Kaunas – the future European Capital of Culture – has everything to captivate the world’s attention. The city’s history, Fluxus movement, design, and community all went into creating the legend of a new Contemporary Capital that’s set to become a year-long cultural festival, promising more events than there are days in 2022.
Lithuania’s second-largest city has developed rapidly, creating new reasons to pay a visit. Located between two rivers and enveloped by nature, it charms tourists with architecture, water activities, and striking landscapes. The interwar years from 1919 to 1940 were significant for Kaunas as the temporary capital of Lithuania. The city burgeoned into a thriving center of scientific, cultural, and academic activity. Its greatest treasure – the unique modernist architecture – also emerged during this time. Kaunas is famous throughout the world as the birthplace and home of many renowned individuals, including the founding member of Fluxus Jurgis Mačiūnas.
Despite this rich history, it was essential to reanimate Kaunas: after Lithuania regained its independence, citywent through a hard time getting out of the stagnation that had lasted for so many years. Shrouded in stereotypes, the city was overtaken by collective amnesia, with inhabitants experiencing palpable pessimism and nostalgia for the interwar period. Many, especially the young people, chose to move away instead of using their talents to shape Kaunas.
The city’s status as the European Capital of Culture has allowed its creative community to carry out a long-awaited transformation, coining the motto “From Temporary to Contemporary”. The Mythical Beast of Kaunas – a project designed to create a unifying narrative for the city – will unfold in next year’s great mythical trilogy comprised of the Uprising (January 19–23), Confluence (May 20–22), and Treaty (November 25–27). For now, the Beast sleeps, occasionally showing up in visions and tales.

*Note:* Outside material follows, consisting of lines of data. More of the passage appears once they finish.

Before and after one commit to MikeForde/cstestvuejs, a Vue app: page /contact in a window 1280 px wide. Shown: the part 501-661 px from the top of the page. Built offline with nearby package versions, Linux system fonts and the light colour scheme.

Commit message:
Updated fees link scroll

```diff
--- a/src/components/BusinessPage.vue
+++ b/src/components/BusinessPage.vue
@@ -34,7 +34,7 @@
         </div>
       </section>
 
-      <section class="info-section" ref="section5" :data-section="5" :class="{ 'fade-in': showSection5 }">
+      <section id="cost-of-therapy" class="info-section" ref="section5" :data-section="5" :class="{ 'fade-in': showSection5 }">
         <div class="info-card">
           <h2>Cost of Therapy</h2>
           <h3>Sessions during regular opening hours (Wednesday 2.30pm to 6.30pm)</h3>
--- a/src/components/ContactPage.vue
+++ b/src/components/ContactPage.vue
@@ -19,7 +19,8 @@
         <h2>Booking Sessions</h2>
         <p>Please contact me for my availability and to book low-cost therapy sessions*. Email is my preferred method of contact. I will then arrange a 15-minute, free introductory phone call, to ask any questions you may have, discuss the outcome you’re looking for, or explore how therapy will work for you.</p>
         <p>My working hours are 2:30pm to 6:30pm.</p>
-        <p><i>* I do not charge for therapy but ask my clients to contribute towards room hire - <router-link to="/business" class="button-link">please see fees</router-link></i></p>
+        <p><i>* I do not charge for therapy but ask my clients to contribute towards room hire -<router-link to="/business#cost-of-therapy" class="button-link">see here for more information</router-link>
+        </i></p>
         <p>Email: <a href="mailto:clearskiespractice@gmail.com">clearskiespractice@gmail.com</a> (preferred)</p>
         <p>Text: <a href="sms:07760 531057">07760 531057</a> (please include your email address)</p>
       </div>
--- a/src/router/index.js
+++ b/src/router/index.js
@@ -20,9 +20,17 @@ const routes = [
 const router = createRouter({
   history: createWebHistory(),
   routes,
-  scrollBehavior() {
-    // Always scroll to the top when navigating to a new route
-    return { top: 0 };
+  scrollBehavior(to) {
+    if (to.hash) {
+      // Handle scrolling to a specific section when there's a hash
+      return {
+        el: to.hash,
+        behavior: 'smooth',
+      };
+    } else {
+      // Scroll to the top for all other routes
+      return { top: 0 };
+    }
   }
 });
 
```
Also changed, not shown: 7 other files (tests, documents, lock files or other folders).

People say that its snores can be heard beneath the Kaunas Castle.
Next year, the city and its district will host over 300 cultural events. Annual festivals organized by Kaunas 2022 will reach their culmination, such as the International Day of Happiness (March), the European Capital of Culture Forum (May), Contemporary Neighbourhoods (all summer long in Kaunas elderships), the European Youth Festival (July), the international performing arts festival ConTempo (August), Fluxus Festival (September), the Kaunas design event in celebration of its title as a UNESCO Creative City of Design (October), and the CityTelling Festival, which reconsiders the multiethnic memory of Kaunas and the people who built it every October.
Established events will be complemented by new ones, including the Kaunas Literature Week, Japan Days, the contemporary electronic music festival hosted in modernist buildings “Optimismo”, and more. The Kaunas cantata – a musical choral composition about the city’s memory – is being written together with Litvak artists Philip Miller and Jenny Kagan. The 13th Kaunas Biennial will introduce a special programme, with galleries hosting visual art exhibitions by such renowned creators as William Kentridge, Christian Boltanski, Jenny Kagan, Yoko Ono, and Marina Abramović. Kaunas theatres are staging new performances, while numerous concerts and activations will take place in the city center.
Various creative forms have breathed new life into the city’s modernist structures, which have been nominated for the UNESCO World Heritage List. The European Capital of Culture promises to host over 365 art and culture events, as well as the unique international exhibition “Modernism 360/365” in these remarkable buildings. We encourage visitors to research special routes, allowing them to experience Kaunas through its modernist interiors.
The Lithuanian Culture Institute passes on the invitation of Kaunas. As the crown jewel of Europe’s contemporary culture, the city promises the biggest year-long festival in 2022. Plunge into the culture of a city you’ll want to revisit. Find out more at kaunas2022.eu